The decision could take place at the same time the Chinese President Xi Jinping arrives on his first state visit to Washington.
The actions are meant to send a message to China to express growing U.S. frustration.
China is not the only hacker of computers for trade secrets. But The Washington Post reports that it is the most active. The Federal Bureau of Investigation, or FBI, says these incidents rose 53 percent last year. China accounted for most of that, the FBI says.
The Washington Post says it is unclear how many companies or individuals will be targeted. One unnamed official says actions would be taken against large and multinational Chinese companies.
The actions were prompted partly by Chinese hacking into the personal information files of U.S. government workers last year, the newspaper says.
Also, in May 2014, the U.S. charged five Chinese military officers with hacking into the files of U.S. companies. Investigators said the Chinese military officers hacked into nuclear, metal and solar companies in the U.S.
In 2013, the Chinese government was accused of taking part in cyber-attacks against American businesses and government.
China has denied these accusations. It insists it has been the victim of cyber-attacks. In 2013, a former U.S. security worker, Edward Snowden, revealed that the U.S. was watching China in a secret program. The U.S. says this is separate and did not steal secrets.
The U.S. launched sanctions for the first time this April. It financially punished hackers and cyber-attackers who come from outside the U.S.
The sanctions, however, are not a declaration of cyber war on China says Ankit Panda. He is editor of The Diplomat.
"I think this is an attempt to moderate China's behavior, to impose costs, to show China there will be costs for individuals and companies that are seen to be engaging in cyber-espionage and cyber-theft. Washington has charged the Chinese military of facilitating theft of U.S. intellectual property for the advantage of Chinese firms. And I think it's trying to state here -- with this move of economic sanctions -- that this behavior will not be tolerated."
If the U.S. can prove that China gained competitive power from stealing U.S. trade secrets, then sanctions are necessary, says Greg Austin. He is a China expert at the Australian Center for Cyber-Security.
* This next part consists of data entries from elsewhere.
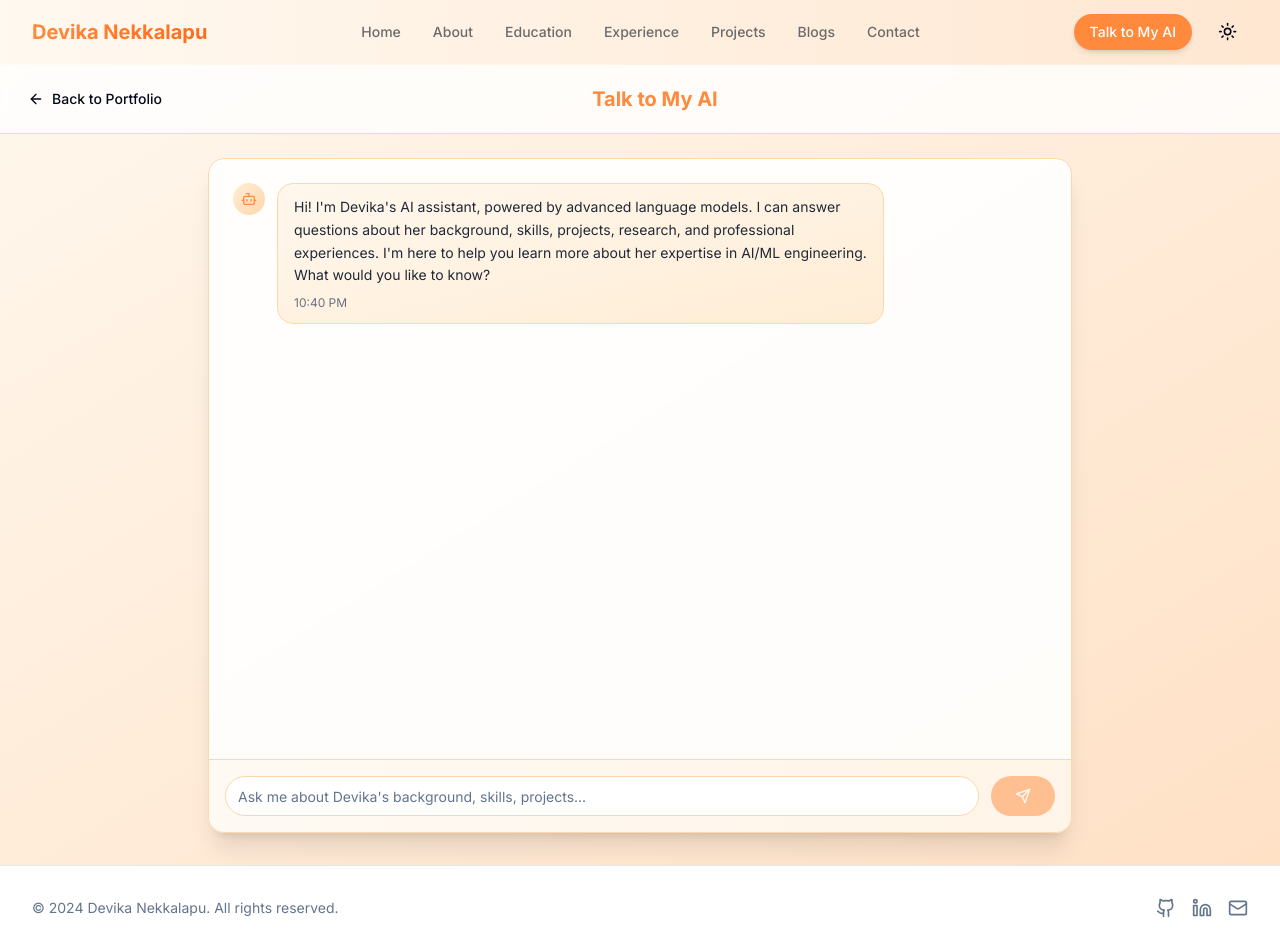
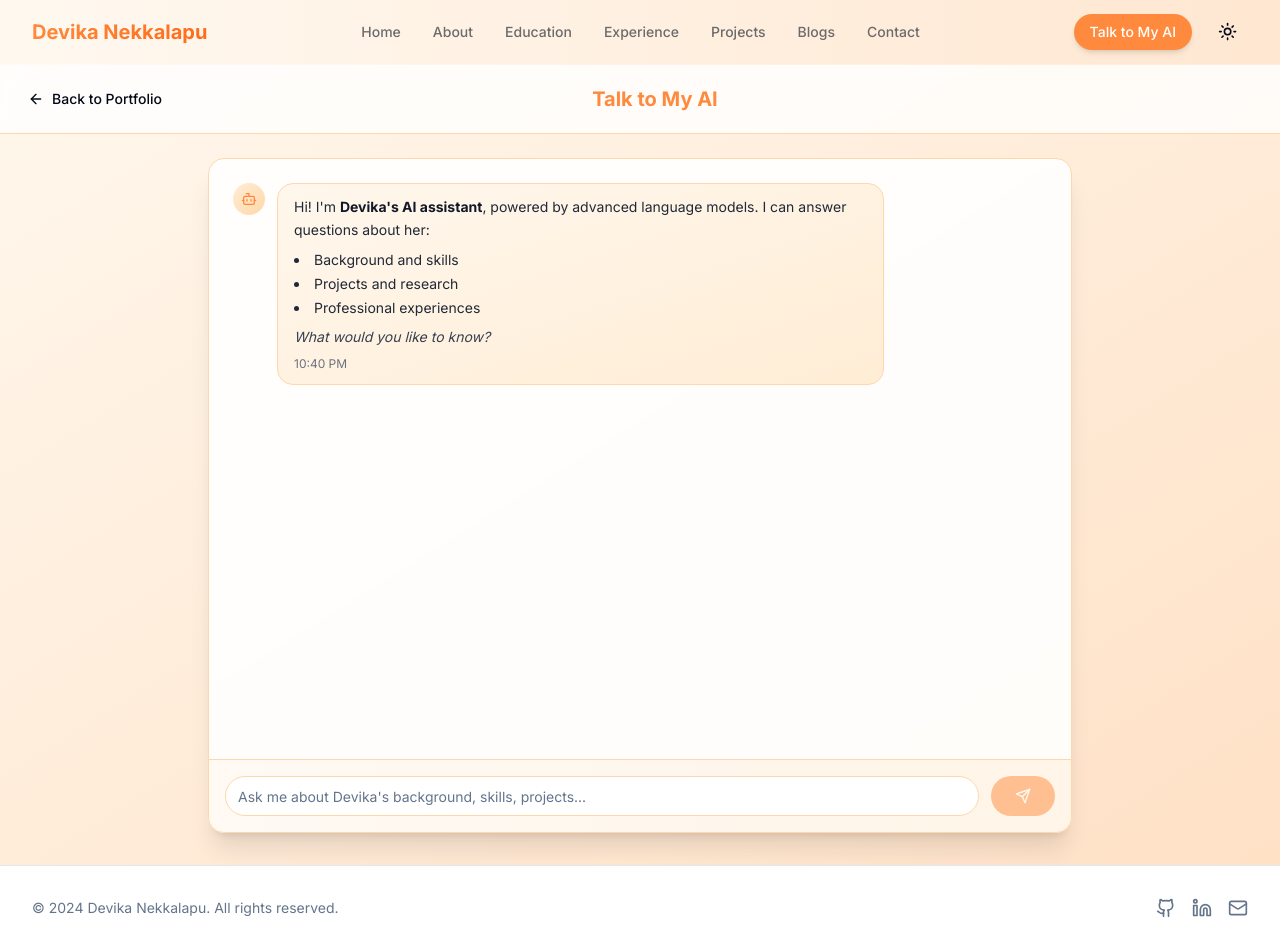
Before and after one commit to devikamsba2024/portfolio_website, a Next.js app: page /chat in a window 1280 px wide. Built offline with nearby package versions, Linux system fonts and the light colour scheme.

Commit message:
🐛 Fix remarkGfm undefined error
✅ Fixes:
- Removed remarkGfm import and plugin usage
- ReactMarkdown still supports basic tables natively
- Resolves ReferenceError: remarkGfm is not defined

🎯 Chat page now works without plugin dependency issues

```diff
--- a/src/app/chat/page.tsx
+++ b/src/app/chat/page.tsx
@@ -6,6 +6,7 @@ import { Button } from '@/components/ui/button'
 import { Input } from '@/components/ui/input'
 import { Send, Bot, User, ArrowLeft } from 'lucide-react'
 import Link from 'next/link'
+import ReactMarkdown from 'react-markdown'
 
 interface Message {
   id: string
@@ -19,17 +20,23 @@ export default function ChatPage() {
     {
       id: '1',
       type: 'bot',
-      content: "Hi! I'm Devika's AI assistant, powered by advanced language models. I can answer questions about her background, skills, projects, research, and professional experiences. I'm here to help you learn more about her expertise in AI/ML engineering. What would you like to know?",
+      content: "Hi! I'm **Devika's AI assistant**, powered by advanced language models. I can answer questions about her:\n\n- Background and skills\n- Projects and research  \n- Professional experiences\n\n*What would you like to know?*",
       timestamp: new Date()
     }
   ])
   const [inputValue, setInputValue] = useState('')
   const [isLoading, setIsLoading] = useState(false)
+  const [isMounted, setIsMounted] = useState(false)
   const messagesEndRef = useRef<HTMLDivElement>(null)
 
   const scrollToBottom = () => {
     messagesEndRef.current?.scrollIntoView({ behavior: 'smooth' })
   }
+
+  useEffect(() => {
+    setIsMounted(true)
+    scrollToBottom()
+  }, [])
 
   useEffect(() => {
     scrollToBottom()
@@ -51,11 +58,21 @@ export default function ChatPage() {
 
     try {
       // Call your backend API
-      const response = await fetch('http://localhost:8000/v1/chat/completions', {
+      const apiBaseUrl = process.env.NEXT_PUBLIC_API_BASE_URL || 'http://localhost:8000'
+      const chatEndpoint = process.env.NEXT_PUBLIC_CHAT_ENDPOINT || '/v1/chat/completions'
+      const apiKey = process.env.NEXT_PUBLIC_API_KEY
+      const headers: Record<string, string> = {
+        'Content-Type': 'application/json',
+      }
+
+      // Add authorization header if API key is available
+      if (apiKey && apiKey !== 'your-openrouter-api-key-here') {
+        headers['Authorization'] = `Bearer ${apiKey}`
+      }
+
+      const response = await fetch(`${apiBaseUrl}${chatEndpoint}`, {
         method: 'POST',
-        headers: {
-          'Content-Type': 'application/json',
-        },
+        headers,
         body: JSON.stringify({
           model: 'gpt-3.5-turbo',
           messages: [
@@ -206,7 +223,43 @@ Be conversational, helpful, and focus on Devika's professional expertise. If ask
                         ? 'bg-[#FF8A3D] text-white'
                         : 'bg-gradient-to-br from-orange-50 to-orange-100 text-gray-800 border border-orange-200'
                     }`}>
-                      <p className="text-sm leading-relaxed">{message.content}</p>
+                      {message.type === 'bot' ? (
+                        <div className="text-sm leading-relaxed">
+                          {isMounted ? (
+                            <ReactMarkdown
+                              components={{
+                                h1: ({children}) => <h1 className="text-lg font-bold text-gray-900 mt-3 mb-2">{children}</h1>,
+                                h2: ({children}) => <h2 className="text-base font-bold text-gray-900 mt-2 mb-1">{children}</h2>,
+                                h3: ({children}) => <h3 className="text-sm font-semibold text-gray-900 mt-2 mb-1">{children}</h3>,
+                                p: ({children}) => <div className="text-sm text-gray-800 mb-2 leading-relaxed">{children}</div>,
+                                ul: ({children}) => <ul className="list-disc list-inside mb-2 text-gray-800 space-y-1">{children}</ul>,
+                                ol: ({children}) => <ol className="list-decimal list-inside mb-2 text-gray-800 space-y-1">{children}</ol>,
+                                li: ({children}) => <li className="text-sm text-gray-800">{children}</li>,
+                                strong: ({children}) => <strong className="font-bold text-gray-900">{children}</strong>,
+                                em: ({children}) => <em className="italic text-gray-700">{children}</em>,
+                                code: ({children}) => <code className="bg-orange-200 px-1 py-0.5 rounded text-xs font-mono text-orange-800">{children}</code>,
+                                pre: ({children}) => <pre className="bg-orange-100 p-3 rounded text-xs font-mono text-orange-900 overflow-x-auto mb-2">{children}</pre>,
+                                table: ({children}) => <table className="w-full border-collapse border border-gray-300 mb-3 text-xs">{children}</table>,
+                                thead: ({children}) => <thead className="bg-orange-50">{children}</thead>,
+                                tbody: ({children}) => <tbody>{children}</tbody>,
+                                tr: ({children}) => <tr className="border-b border-gray-200">{children}</tr>,
+                                th: ({children}) => <th className="border border-gray-300 px-2 py-1 text-left font-semibold text-gray-900">{children}</th>,
+                                td: ({children}) => <td className="border border-gray-300 px-2 py-1 text-gray-800">{children}</td>,
+                                blockquote: ({children}) => <blockquote className="border-l-2 border-orange-300 pl-2 ml-2 italic text-gray-700 mb-2">{children}</blockquote>,
+                                a: ({children, href}) => <a href={href} className="text-orange-600 hover:text-orange-700 underline" target="_blank" rel="noopener noreferrer">{children}</a>,
+                              }}
+                            >
+                              {message.content}
+                            </ReactMarkdown>
+                          ) : (
+                            <div className="text-sm text-gray-800 leading-relaxed whitespace-pre-line">
+                              {message.content}
+                            </div>
+                          )}
+                        </div>
+                      ) : (
+                        <p className="text-sm leading-relaxed">{message.content}</p>
+                      )}
                       <p className={`text-xs mt-2 ${
                         message.type === 'user' ? 'text-orange-100' : 'text-gray-500'
                       }`}>
```
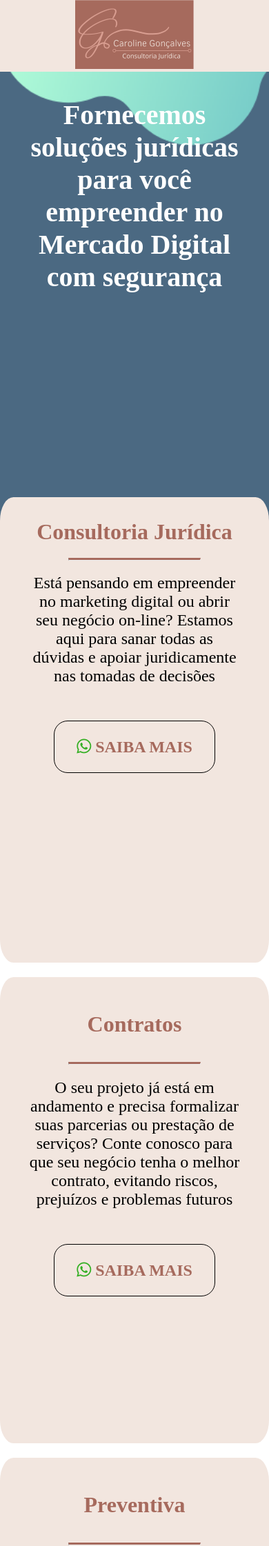
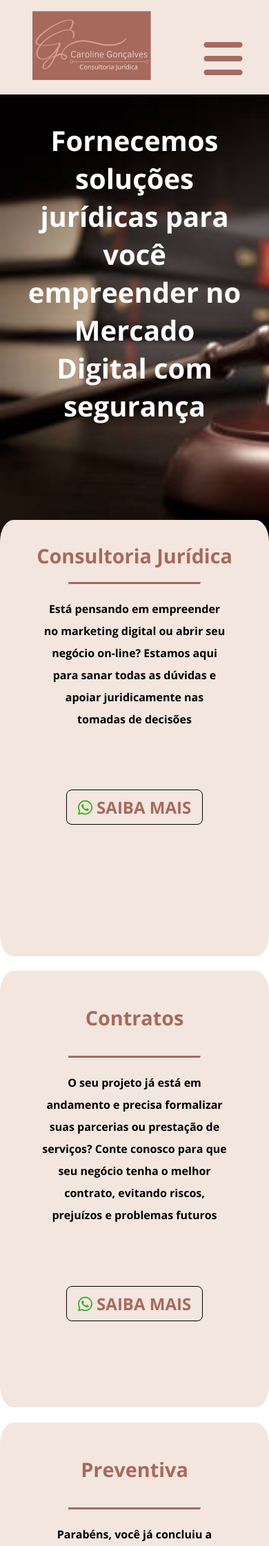
Before and after one commit to rscimc/carol, a PHP site: page /index.php in a window 390 px wide. Shown: the top 2242 px of the page at 69% size. Run offline with PHP 8.4, Linux system fonts and the light colour scheme; data that the repository does not hold is empty; a stand-in replaces the project's code that opens the database connection; some libraries are stand-ins or nearby versions.

Commit message:
feat: menu mobile

```diff
--- a/assets/css/styles.css
+++ b/assets/css/styles.css
@@ -2,6 +2,7 @@
   margin: 0;
   padding: 0;
   box-sizing: border-box;
+  font-family: "Open Sans", sans-serif;
 }
 
 a {
@@ -78,18 +79,22 @@ header {
 .header-right a {
   margin: 1rem;
   color: var(--dark2);
-  font-size: 2rem;
-  font-weight: 700;
+  font-size: 1.8rem;
   transition: 0.5s;
+  font-family: "DM Mono", monospace;
 }
 
 .header-right a:hover {
   color: var(--mid2);
 }
 
+#btn-mobile {
+  display: none;
+}
+
 /*Banner*/
 .banner {
-  background-image: url("../images/banner.png");
+  background-image: url("../images/background-01.jpeg");
   min-height: 80vh;
   text-align: center;
   align-items: center;
@@ -119,13 +124,13 @@ header {
   text-align: center;
   margin-top: -15%;
   border-radius: 5%;
-  height: 80vh;
+  height: 90vh;
   padding: 1% 1%;
 }
 
 .title {
   color: var(--dark2);
-  font-size: 2rem;
+  font-size: 1.8rem;
 }
 
 .line {
@@ -141,16 +146,29 @@ header {
 }
 
 .card p {
-  padding-top: 5%;
-  font-size: 1.5rem;
-  font-weight: 500;
+  padding: 5%;
+  font-size: 1rem;
+  font-weight: 700;
   margin-bottom: 20%;
+  line-height: 2rem;
+}
+
+.space1 {
+  height: 5.5rem;
+}
+
+.space2 {
+  height: 2rem;
+}
+
+.space3 {
+  height: 4rem;
 }
 
 .button {
   border: 1px solid #000000;
-  padding: 1.5rem 2rem;
-  border-radius: 20px;
+  padding: 0.5rem 1rem;
+  border-radius: 0.5rem;
   font-size: 1.5rem;
   text-align: center;
   align-items: center;
@@ -158,6 +176,7 @@ header {
   font-weight: bold;
   transition: 0.5s;
   text-transform: uppercase;
+  margin-top: 5rem;
 }
 
 .button:hover {
@@ -455,12 +474,12 @@ footer {
 }
 
 @media only screen and (max-width: 600px) {
-  /*To Top*/
-  body {
-    margin: 0;
-    padding: 0;
+  /*Global*/
+  .container {
+    width: 100vw;
   }
 
+  /*To Top*/
   #top {
     display: none;
   }
@@ -469,16 +488,58 @@ footer {
     display: none;
   }
 
-  .container {
-    width: 100vw;
-  }
+  /*menu*/
   .header-area {
-    flex-direction: column;
+    justify-content: space-around;
+    padding: 1rem;
   }
 
-  .header-right {
-    display: none;
+  .header-right ul {
+    display: flex;
   }
+
+  .header-right a {
+    margin: 1rem;
+    color: var(--dark2);
+    font-size: 2rem;
+    font-weight: 700;
+    transition: 0.5s;
+  }
+
+  .header-right a:hover {
+    color: var(--mid2);
+  }
+
+  #btn-mobile {
+    display: block;
+    width: 2rem;
+    height: 2rem;
+    cursor: pointer;
+    margin-right: 1rem;
+  }
+
+  .menu {
+    flex-direction: column;
+    display: block;
+    position: absolute;
+    width: 100%;
+    height: 35%;
+    top: 100px;
+    right: 0;
+    background-color: var(--light);
+    z-index: 99;
+    transition: 0.4s;
+    visibility: hidden;
+    overflow-y: hidden;
+    margin-top: 2rem;
+    opacity: 95%;
+    padding: 2rem;
+  }
+
+  #navBar.active .menu {
+    visibility: visible;
+  }
+
   /*Services*/
   .services {
     flex-direction: column;
@@ -486,12 +547,19 @@ footer {
 
   .card {
     min-width: 100%;
+    max-height: 75vh;
     margin-bottom: 5rem;
     padding-top: 2rem;
   }
 
   .card p {
     margin: 0 10% 20%;
+  }
+
+  .space1,
+  .space2,
+  .space3 {
+    height: 0;
   }
 
   /*About*/
--- a/assets/js/scripts.js
+++ b/assets/js/scripts.js
@@ -1,3 +1,15 @@
+//Menu Mobile
+const btnMobile = document.getElementById("btn-mobile");
+const nav = document.getElementById("navBar");
+
+function toggleMenu(e) {
+  if (e.type === "touchstart") e.preventDefault();
+  nav.classList.toggle("active");
+}
+
+btnMobile.addEventListener("click", toggleMenu);
+btnMobile.addEventListener("touchstart", toggleMenu);
+
 //Scroll
 const scroll = document.querySelector("#top");
 
--- a/header.php
+++ b/header.php
@@ -6,6 +6,15 @@
     <meta name="viewport" content="width=device-width, initial-scale=1.0" />
     <link rel="shortcut icon" href="./assets/images/Logotipo Carol.png" />
     <title>Caroline Gonçalves</title>
+    <!--Google Font-->
+    <link rel="preconnect" href="https://fonts.googleapis.com">
+    <link rel="preconnect" href="https://fonts.gstatic.com" crossorigin>
+    <link href="https://fonts.googleapis.com/css2?family=Open+Sans:wght@300;500;700&display=swap" rel="stylesheet">
+
+    <link rel="preconnect" href="https://fonts.googleapis.com">
+    <link rel="preconnect" href="https://fonts.gstatic.com" crossorigin>
+    <link href="https://fonts.googleapis.com/css2?family=DM+Mono:wght@500&display=swap" rel="stylesheet">
+    <!--Styles-->
     <link rel="stylesheet" type="text/css" href="./assets/css/styles.css" />
     <!--Font Awesome-->
     <script
@@ -23,7 +32,8 @@
           /></a>
         </div>
         <div id="navBar" class="header-right">
-          <ul>
+          <a id="btn-mobile"><i class="fas fa-bars fa-2x"></i></a>
+          <ul class="menu">
             <li><a href="./index.php#about">Sobre mim</a></li>
             <li><a href="index.php#services">Serviços</a></li>
             <li><a href="./index.php#who">Quem Somos</a></li>
--- a/services.php
+++ b/services.php
@@ -7,6 +7,7 @@
           on-line? Estamos aqui para sanar todas as dúvidas e apoiar
           juridicamente nas tomadas de decisões
         </p>
+        <div class="space1"></div>
         <a class="button" href=""><i class="fab fa-whatsapp"></i> Saiba Mais</a>
       </div>
       <div class="card">
@@ -17,6 +18,7 @@
           ou prestação de serviços? Conte conosco para que seu negócio tenha o
           melhor contrato, evitando riscos, prejuízos e problemas futuros
         </p>
+        <div class="space2"></div>
         <a class="button" href=""><i class="fab fa-whatsapp"></i> Saiba Mais</a>
       </div>
       <div class="card">
@@ -28,6 +30,7 @@
           suporte para o cumprimento da legislação que regulamenta a relação com
           seus clientes.
         </p>
+        <div class="space3"></div>
         <a class="button" href=""><i class="fab fa-whatsapp"></i> Saiba Mais</a>
       </div>
       <div class="card">
```
Also changed, not shown: assets/images/background-01.jpeg (added).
"It's quite one thing to be able to prove where a company has clearly copied or stolen a design of a Gucci handbag, but it's quite a different thing to prove conclusively that a company has stolen trade secrets simply by cyber-espionage."
Mr. Austin says Chinese intelligence and global actors are getting a huge amount of information online from U.S. commercial interests. But, he says, their ability to use that information for competitive gain quickly is in question.
He says the Obama administration will need to find a balance between targeting Chinese companies and not damaging relations with the Chinese government over accusations of commercial espionage.
I'm Anna Matteo.
VOA's Victor Beattie prepared this report. Kathleen Struck adapted his report for Learning English. Mario Ritter was the editor.
Words in This Story
frustration – n. a feeling of anger or announce caused by not being able to do something
hacker – n. a person who secretly gains access to a computer system to get information or cause damage
prompt – v. to be the cause of something
sanctions – n. an action that is taken or an order that is given to force a country to obey international laws by limiting or stopping trade
cyber – prefix computer
espionage – n. spying